Proton radiotherapy has gained more favor among oncologists as a treatment option for localized and deep-seated tumors. In addition, protons are a major constituent of the space radiation astronauts receive during space flights. The potential for these exposures to lead to, or enhance cancer risk has not been well studied. Our objective is to study the biological effects of low energy protons on epithelial cells and its propensity to enhance transforming growth factor beta 1 (TGFβ1)-mediated epithelial-mesenchymal transition (EMT), a process occurring during tumor progression and critical for invasion and metastasis. Non-transformed mink lung epithelial cells (Mv1Lu) and hTERT- immortalized human esophageal epithelial cells (EPC) were used in this study. EMT was identified by alterations in cell morphology, EMT-related gene expression changes determined using real-time PCR, and EMT changes in specific cellular markers detected by immunostaining and western blotting. Although TGFβ1 treatment alone is able to induce EMT in both Mv1Lu and EPC cells, low energy protons (5 MeV) at doses as low as 0.1 Gy can enhance TGFβ1 induced EMT. Protons alone can also induce a mild induction of EMT. SD208, a potent TGFβ Receptor 1 (TGFβR1) kinase inhibitor, can efficiently block TGFβ1/Smad signaling and attenuate EMT induction. We suggest a model for EMT after proton irradiation in normal and cancerous tissue based on our results that showed that low and high doses of protons can sensitize normal human epithelial cells to mesenchymal transition, more prominently in the presence of TGFβ1, but also in the absence of TGFβ1.
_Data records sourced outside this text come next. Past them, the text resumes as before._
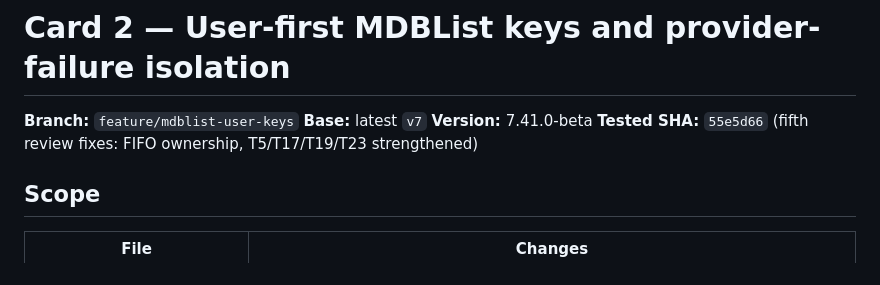
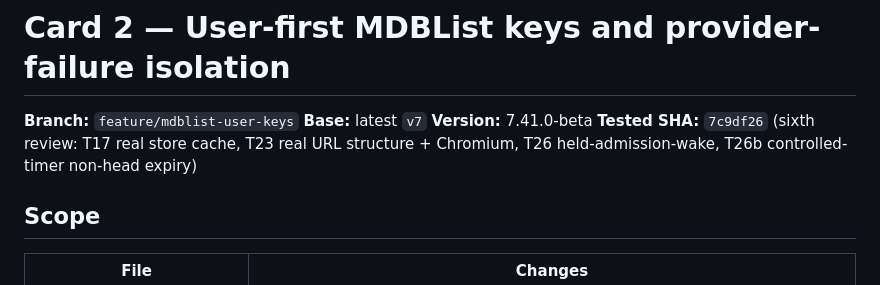
Before and after one commit to jamesgallagher/Stremio_AI_Recommender, a Markdown page: temp/mdblist-user-keys-handback.md, the part around the change. GitHub-like rendering.

Commit message:
docs: update hand-back Tested SHA to 7c9df26 (sixth review final)

```diff
--- a/temp/mdblist-user-keys-handback.md
+++ b/temp/mdblist-user-keys-handback.md
@@ -3,7 +3,7 @@
 **Branch:** `feature/mdblist-user-keys`
 **Base:** latest `v7`
 **Version:** 7.41.0-beta
-**Tested SHA:** `55e5d66` (fifth review fixes: FIFO ownership, T5/T17/T19/T23 strengthened)
+**Tested SHA:** `7c9df26` (sixth review: T17 real store cache, T23 real URL structure + Chromium, T26 held-admission-wake, T26b controlled-timer non-head expiry)
 
 ## Scope
 
```
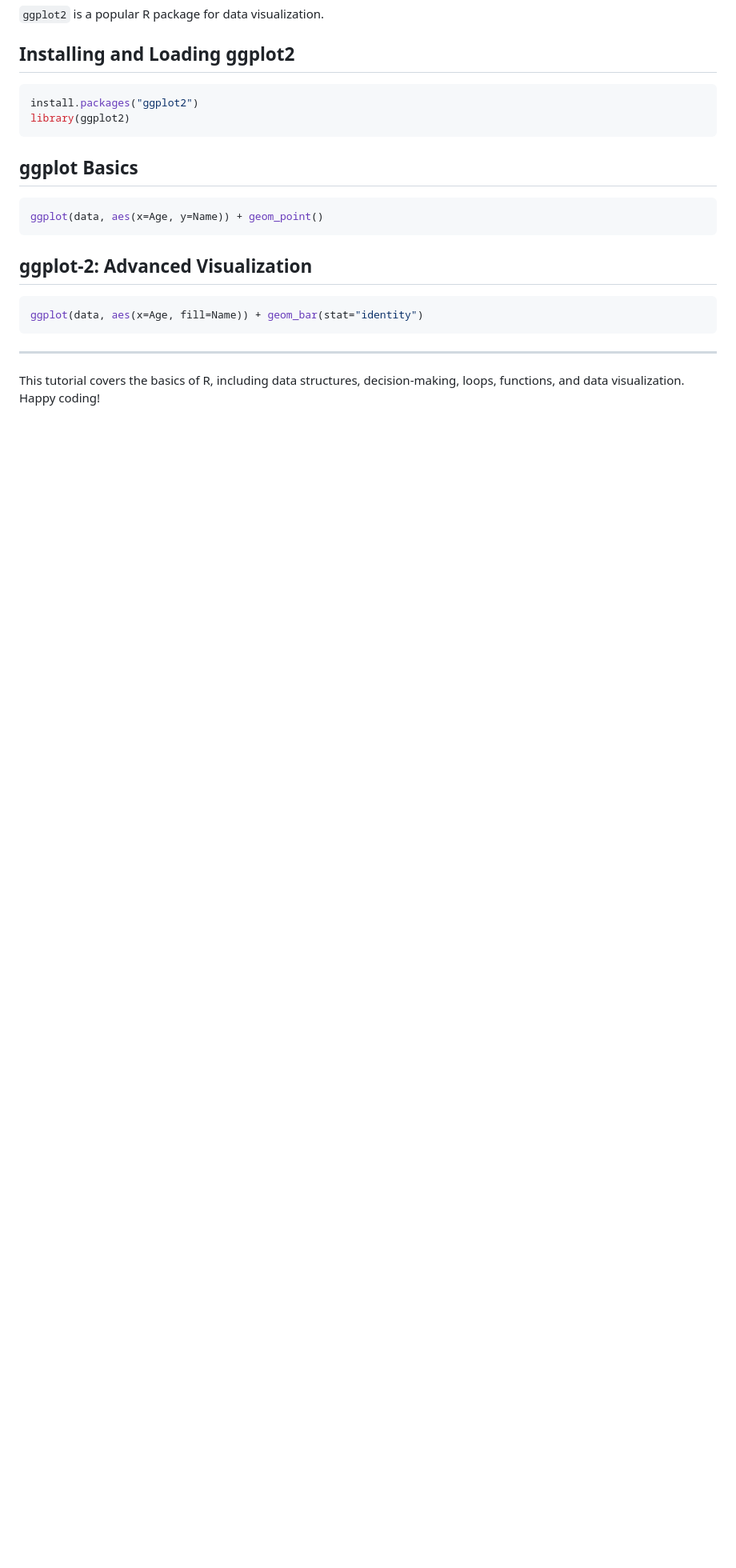
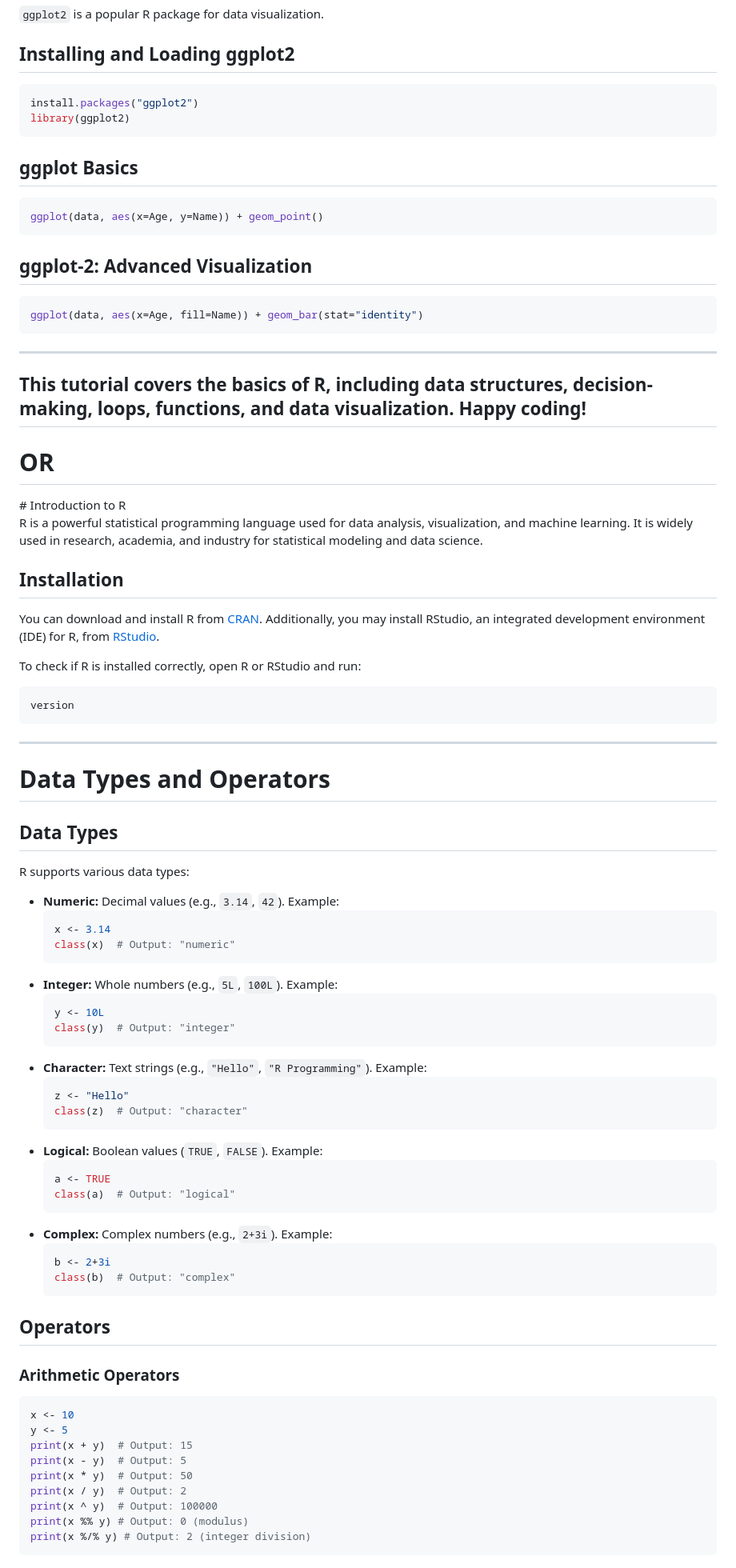
Before and after one commit to avinash7375/ForPride, a Markdown page: R_Prog/r_lang_tuts.md, the part around the change printed below. Shown: that part at 80% size. GitHub-like rendering; blank space fills up the shorter version.

````diff
--- a/R_Prog/r_lang_tuts.md
+++ b/R_Prog/r_lang_tuts.md
@@ -183,3 +183,64 @@ ggplot(data, aes(x=Age, fill=Name)) + geom_bar(stat="identity")
 ---
 
 This tutorial covers the basics of R, including data structures, decision-making, loops, functions, and data visualization. Happy coding!
+----
+<h1>OR</h1>
+# Introduction to R
+
+R is a powerful statistical programming language used for data analysis, visualization, and machine learning. It is widely used in research, academia, and industry for statistical modeling and data science.
+
+## Installation
+You can download and install R from [CRAN](https://cran.r-project.org/). Additionally, you may install RStudio, an integrated development environment (IDE) for R, from [RStudio](https://posit.co/download/rstudio-desktop/).
+
+To check if R is installed correctly, open R or RStudio and run:
+```r
+version
+```
+
+---
+
+# Data Types and Operators
+
+## Data Types
+R supports various data types:
+- **Numeric:** Decimal values (e.g., `3.14`, `42`). Example:
+  ```r
+  x <- 3.14
+  class(x)  # Output: "numeric"
+  ```
+- **Integer:** Whole numbers (e.g., `5L`, `100L`). Example:
+  ```r
+  y <- 10L
+  class(y)  # Output: "integer"
+  ```
+- **Character:** Text strings (e.g., `"Hello"`, `"R Programming"`). Example:
+  ```r
+  z <- "Hello"
+  class(z)  # Output: "character"
+  ```
+- **Logical:** Boolean values (`TRUE`, `FALSE`). Example:
+  ```r
+  a <- TRUE
+  class(a)  # Output: "logical"
+  ```
+- **Complex:** Complex numbers (e.g., `2+3i`). Example:
+  ```r
+  b <- 2+3i
+  class(b)  # Output: "complex"
+  ```
+
+## Operators
+
+### Arithmetic Operators
+```r
+x <- 10
+y <- 5
+print(x + y)  # Output: 15
+print(x - y)  # Output: 5
+print(x * y)  # Output: 50
+print(x / y)  # Output: 2
+print(x ^ y)  # Output: 100000
+print(x %% y) # Output: 0 (modulus)
+print(x %/% y) # Output: 2 (integer division)
+```
+
````
Also changed, not shown: other parts of R_Prog/r_lang_tuts.md (+186 -0 lines).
ASJC Scopus subject areas
- Biochemistry, Genetics and Molecular Biology(all)
- Agricultural and Biological Sciences(all)